>>>

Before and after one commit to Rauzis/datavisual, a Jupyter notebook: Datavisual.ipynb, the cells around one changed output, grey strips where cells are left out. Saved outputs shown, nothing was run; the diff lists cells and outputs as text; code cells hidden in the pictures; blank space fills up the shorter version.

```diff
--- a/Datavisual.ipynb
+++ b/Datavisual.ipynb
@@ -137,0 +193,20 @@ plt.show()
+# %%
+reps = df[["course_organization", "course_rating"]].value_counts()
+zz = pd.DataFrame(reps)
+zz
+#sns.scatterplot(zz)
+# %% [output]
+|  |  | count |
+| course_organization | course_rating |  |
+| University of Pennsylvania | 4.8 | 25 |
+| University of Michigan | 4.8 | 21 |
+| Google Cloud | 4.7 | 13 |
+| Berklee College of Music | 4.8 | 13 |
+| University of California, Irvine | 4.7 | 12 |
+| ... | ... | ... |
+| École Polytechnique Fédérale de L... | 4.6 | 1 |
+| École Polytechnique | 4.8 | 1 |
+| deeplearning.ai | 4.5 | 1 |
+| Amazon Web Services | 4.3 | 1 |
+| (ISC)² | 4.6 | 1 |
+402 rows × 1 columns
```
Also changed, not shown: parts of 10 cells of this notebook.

<<<

Every record should be retyped so that it matches the original exactly.

--- Solution to the exercise ---
Before and after one commit to Rauzis/datavisual, a Jupyter notebook: Datavisual.ipynb, the cells around one changed output, grey strips where cells are left out. Saved outputs shown, nothing was run; the diff lists cells and outputs as text; code cells hidden in the pictures; blank space fills up the shorter version.

```diff
--- a/Datavisual.ipynb
+++ b/Datavisual.ipynb
@@ -137,0 +193,20 @@ plt.show()
+# %%
+reps = df[["course_organization", "course_rating"]].value_counts()
+zz = pd.DataFrame(reps)
+zz
+#sns.scatterplot(zz)
+# %% [output]
+|  |  | count |
+| course_organization | course_rating |  |
+| University of Pennsylvania | 4.8 | 25 |
+| University of Michigan | 4.8 | 21 |
+| Google Cloud | 4.7 | 13 |
+| Berklee College of Music | 4.8 | 13 |
+| University of California, Irvine | 4.7 | 12 |
+| ... | ... | ... |
+| École Polytechnique Fédérale de L... | 4.6 | 1 |
+| École Polytechnique | 4.8 | 1 |
+| deeplearning.ai | 4.5 | 1 |
+| Amazon Web Services | 4.3 | 1 |
+| (ISC)² | 4.6 | 1 |
+402 rows × 1 columns
```
Also changed, not shown: parts of 10 cells of this notebook.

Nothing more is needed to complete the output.